■ Activity
Please reproduce the records, omitting nothing and changing nothing.

■ Stored data
*** Block opens ***

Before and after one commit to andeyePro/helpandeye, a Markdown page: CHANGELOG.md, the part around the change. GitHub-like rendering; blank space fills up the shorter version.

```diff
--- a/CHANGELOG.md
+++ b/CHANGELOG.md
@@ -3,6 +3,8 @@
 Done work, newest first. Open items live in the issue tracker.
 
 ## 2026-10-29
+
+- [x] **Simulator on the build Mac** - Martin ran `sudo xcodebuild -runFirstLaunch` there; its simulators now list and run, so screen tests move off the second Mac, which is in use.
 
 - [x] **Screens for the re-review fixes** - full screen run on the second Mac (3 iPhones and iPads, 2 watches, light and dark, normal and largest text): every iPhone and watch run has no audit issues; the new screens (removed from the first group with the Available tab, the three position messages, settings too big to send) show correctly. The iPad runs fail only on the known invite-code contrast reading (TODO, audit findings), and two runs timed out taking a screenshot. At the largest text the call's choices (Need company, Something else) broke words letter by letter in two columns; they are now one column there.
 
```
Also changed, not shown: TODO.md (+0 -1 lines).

*** Block closes ***

■ Exercise answer
Before and after one commit to andeyePro/helpandeye, a Markdown page: CHANGELOG.md, the part around the change. GitHub-like rendering; blank space fills up the shorter version.

```diff
--- a/CHANGELOG.md
+++ b/CHANGELOG.md
@@ -3,6 +3,8 @@
 Done work, newest first. Open items live in the issue tracker.
 
 ## 2026-10-29
+
+- [x] **Simulator on the build Mac** - Martin ran `sudo xcodebuild -runFirstLaunch` there; its simulators now list and run, so screen tests move off the second Mac, which is in use.
 
 - [x] **Screens for the re-review fixes** - full screen run on the second Mac (3 iPhones and iPads, 2 watches, light and dark, normal and largest text): every iPhone and watch run has no audit issues; the new screens (removed from the first group with the Available tab, the three position messages, settings too big to send) show correctly. The iPad runs fail only on the known invite-code contrast reading (TODO, audit findings), and two runs timed out taking a screenshot. At the largest text the call's choices (Need company, Something else) broke words letter by letter in two columns; they are now one column there.
 
```
Also changed, not shown: TODO.md (+0 -1 lines).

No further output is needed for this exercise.